Cashew industry falls on hard times
HCM CITY (VNS) — Many companies in the cashew industry are facing losses and bankruptcy as they face stiff challenges caused by low prices and banking pressures, according to the Viet Nam Cashew Association.
|Cashews processed at Long Ha Factory in southern Binh Phuoc Province's Phuoc Long District. Many companies in the cashew industry are facing losses and bankruptcy as they face stiff challenges caused by low prices and banking pressures. — VNA/VNS Photo Ha Thai
Nguyen Duc Thanh, vice chairman of the association, said exact figures about cashew processors and exporters in deep trouble were not available, but "it must be 50-70 per cent."
"Prices has fallen sharply.
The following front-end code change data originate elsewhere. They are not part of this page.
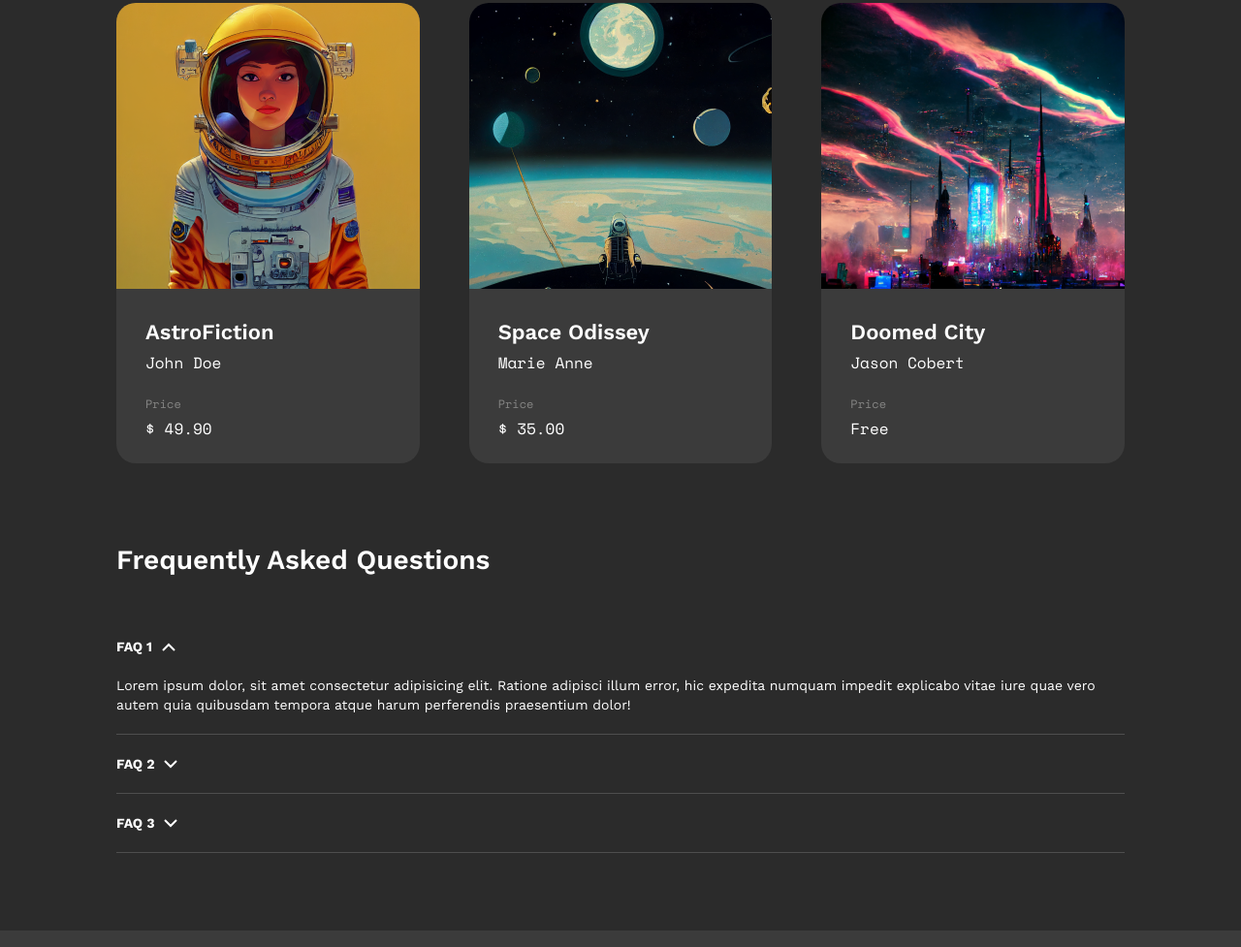
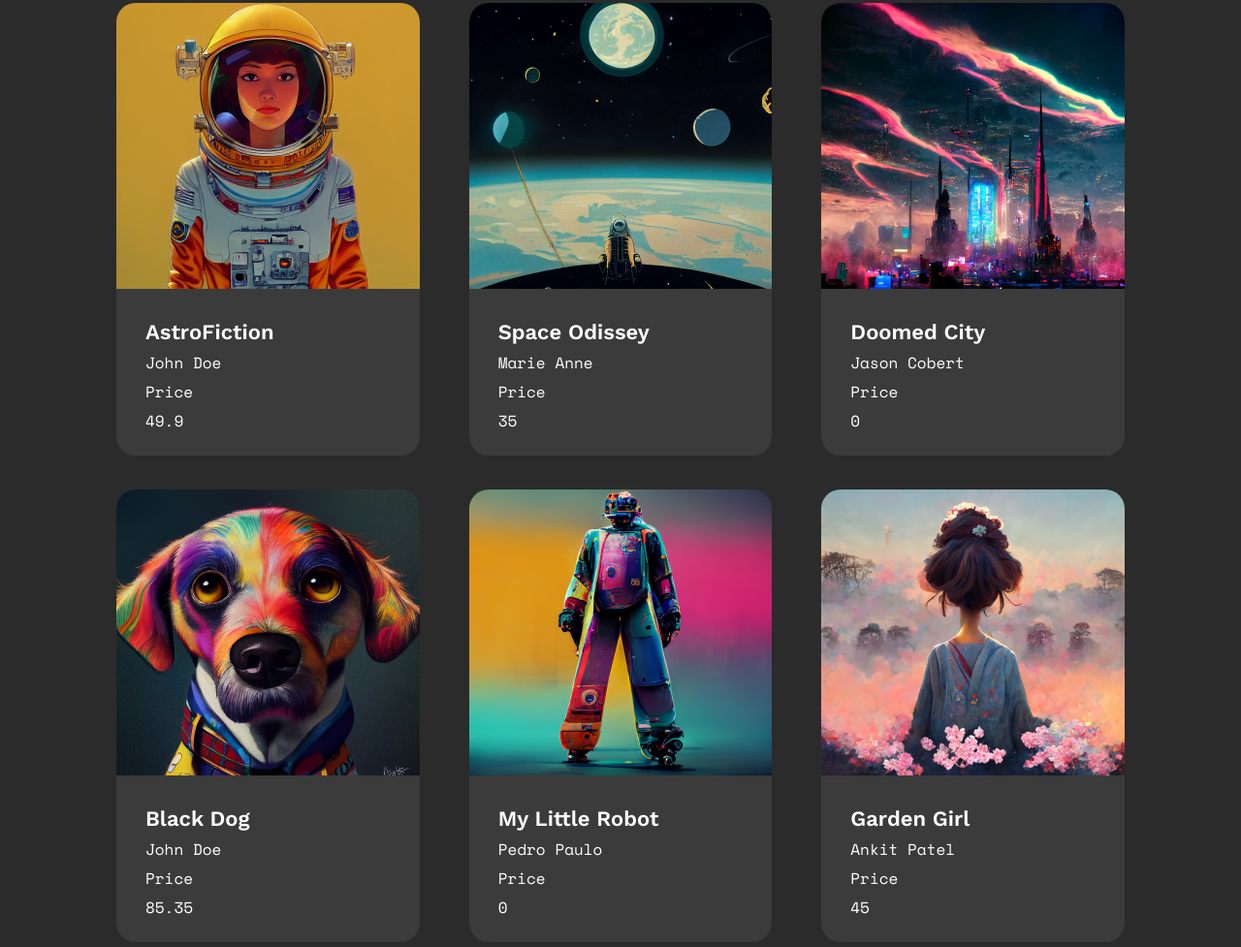
Before and after one commit to informaticaC/javascript-in-a-hurry-initial, a plain HTML site: page index.html in a window 1280 px wide. Shown: the part 1003-1980 px from the top of the page at 97% size. Drawn offline with nearby package versions, Linux system fonts and the light colour scheme.

Commit message:
Product Section added

```diff
--- a/index.html
+++ b/index.html
@@ -190,31 +190,19 @@
 				</div>
 			</section>
 
-			<section
-				id="products"
-				class="container products-section">
+			<section id="products"	class="container products-section">
 				<div class="products-filter">
-					<input
-						type="radio"
-						checked="true"
-						id="all"
-						name="products" />
+					<input type="radio"	checked="true"	id="all" name="products" />
 					<label for="all">
 						All
 						<span class="product-amount">3</span>
 					</label>
-					<input
-						type="radio"
-						id="paid"
-						name="products" />
+					<input type="radio"	id="paid" name="products" />
 					<label for="paid">
 						Paid
 						<span class="product-amount">2</span>
 					</label>
-					<input
-						type="radio"
-						id="free"
-						name="products" />
+					<input type="radio"	id="free" name="products" />
 					<label for="free">
 						Free
 						<span class="product-amount">1</span>
@@ -224,39 +212,7 @@
 				</div>
 
 				<div class="products-area">
-					<div class="product-item">
-						<img
-							src="./assets/products/img6.png"
-							alt="AstroFiction" />
-						<div class="product-details">
-							<h3 class="product-title">AstroFiction</h3>
-							<p class="product-author">John Doe</p>
-							<p class="price-title">Price</p>
-							<p class="product-price">$ 49.90</p>
-						</div>
-					</div>
-					<div class="product-item">
-						<img
-							src="./assets/products/img1.png"
-							alt="Space Odissey" />
-						<div class="product-details">
-							<h3 class="product-title">Space Odissey</h3>
-							<p class="product-author">Marie Anne</p>
-							<p class="price-title">Price</p>
-							<p class="product-price">$ 35.00</p>
-						</div>
-					</div>
-					<div class="product-item">
-						<img
-							src="./assets/products/img2.png"
-							alt="Doomed City" />
-						<div class="product-details">
-							<h3 class="product-title">Doomed City</h3>
-							<p class="product-author">Jason Cobert</p>
-							<p class="price-title">Price</p>
-							<p class="product-price">Free</p>
-						</div>
-					</div>
+
 				</div>
 			</section>
 
--- a/main.js
+++ b/main.js
@@ -14,6 +14,45 @@ const galleryImages = [
 	}
 
 ];
+
+const products = [
+    {
+      title: "AstroFiction",
+      author: "John Doe",
+      price: 49.9,
+      image: "./assets/products/img6.png"
+    },
+    {
+      title: "Space Odissey",
+      author: "Marie Anne",
+      price: 35,
+      image: "./assets/products/img1.png"
+    },
+    {
+      title: "Doomed City",
+      author: "Jason Cobert",
+      price: 0,
+      image: "./assets/products/img2.png"
+    },
+    {
+      title: "Black Dog",
+      author: "John Doe",
+      price: 85.35,
+      image: "./assets/products/img3.png"
+    },
+    {
+      title: "My Little Robot",
+      author: "Pedro Paulo",
+      price: 0,
+      image: "./assets/products/img5.png"
+    },
+    {
+      title: "Garden Girl",
+      author: "Ankit Patel",
+      price: 45,
+      image: "./assets/products/img4.png"
+    }
+  ]
 
 // Menu Handler
 function menuHandler() {
@@ -113,6 +152,57 @@ function galleryHandler(){
 	mainImage.alt = galleryImages[0].alt;
 }
 
+// Product section
+
+function productsHandler(){
+	const productContainer = document.querySelector(".products-area");
+	let productItem;
+
+	products.forEach((product,index)=>{
+
+		productItem = document.createElement("div") ;
+		productItem.classList.add("product-item");
+		let productImage = document.createElement("img");
+		productImage.src = product.image;
+		productImage.alt = product.title;
+		let productDetails = document.createElement("div");
+		productDetails.classList.add("product-details");
+			//productDetails.innerHTML = "aquí van los product details";
+			let productTitle = document.createElement("h3");
+			productTitle.classList.add("product-title");
+			productTitle.innerHTML = product.title;
+			productDetails.appendChild(productTitle);
+			let productAuthor = document.createElement("p");
+			productAuthor.classList.add("product-author");
+			productAuthor.innerHTML = product.author;
+			productDetails.appendChild(productAuthor);
+			let priceTitle = document.createElement("p");
+			priceTitle.classList.add("product-price");
+			priceTitle.innerHTML = "Price";
+			productDetails.appendChild(priceTitle);
+			let productPrice = document.createElement("p");
+			productPrice.classList.add("product-price");
+			productPrice.innerHTML = product.price;
+			productDetails.appendChild(productPrice);
+
+
+		productItem.appendChild(productImage);
+		productItem.appendChild(productDetails);
+		productContainer.appendChild(productItem);
+	})
+
+}
+
+{/* <div class="product-item">
+	<img src="./assets/products/img6.png" alt="AstroFiction" />
+	<div class="product-details">
+		<h3 class="product-title">AstroFiction</h3>
+		<p class="product-author">John Doe</p>
+		<p class="price-title">Price</p>
+		<p class="product-price">$ 49.90</p>
+	</div>
+</div> */}
+
 
 //Page load
 
@@ -120,3 +210,4 @@ menuHandler();
 greetingHandler();
 clockHandler();
 galleryHandler();
+productsHandler();
```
In addition, inventory is high. Meanwhile, they need to get the money back to pay bank loans. So they are forced to accept losses," Thanh told Viet Nam News.
This year, banks were refusing to issue Letters of Credit (L/Cs) for cashew processors and exporters, making it difficult for the latter to do business, said another industry insider who did not want to be named.
The association has reported that the current price of raw cashew was just VND18,000 (US$0.85) per kilo, a year-on-year decline of 30 per cent on average during the first nine months.
Due to falling prices, export turnover has not significantly increased compared with last year as traders cannot afford to sell what they had purchased at higher prices earlier.
In the first nine months of this year, the country shipped 160,000 tonnes of cashew worth US$1.08 billion, according to the association.
The US, China and the Netherlands have remained the biggest markets for Vietnamese cashew.
The association forecast that cashew export would continue to decline in the final quarter of this year due to low supply.
"In the final quarter, there will be no supply. Companies have no raw material to process and export, so exports will fall by around 50 per cent for sure," Thanh said.
In the beginning of this year, the association had targeted an export turnover of $1.5 billion for 2012. It has since reduced the target to $1.2 billion, $200 million less than last year.
Demand from importers has been low, the association said. It said that most companies were unable to sign contracts with partners in the EU, the US and even China.
Meanwhile, cashew exporters are facing challenges caused by material shortages as local farmers have cut down cashew trees to plant another crops.
This means local firms have to import an estimated 400,000 tonnes of raw cashew instead of around 300,000 tonnes in previous years.
With many companies joining the industry, lured by the potential for high profits, proper management has been difficult to ensure stable quality and prices, the association said. — VNS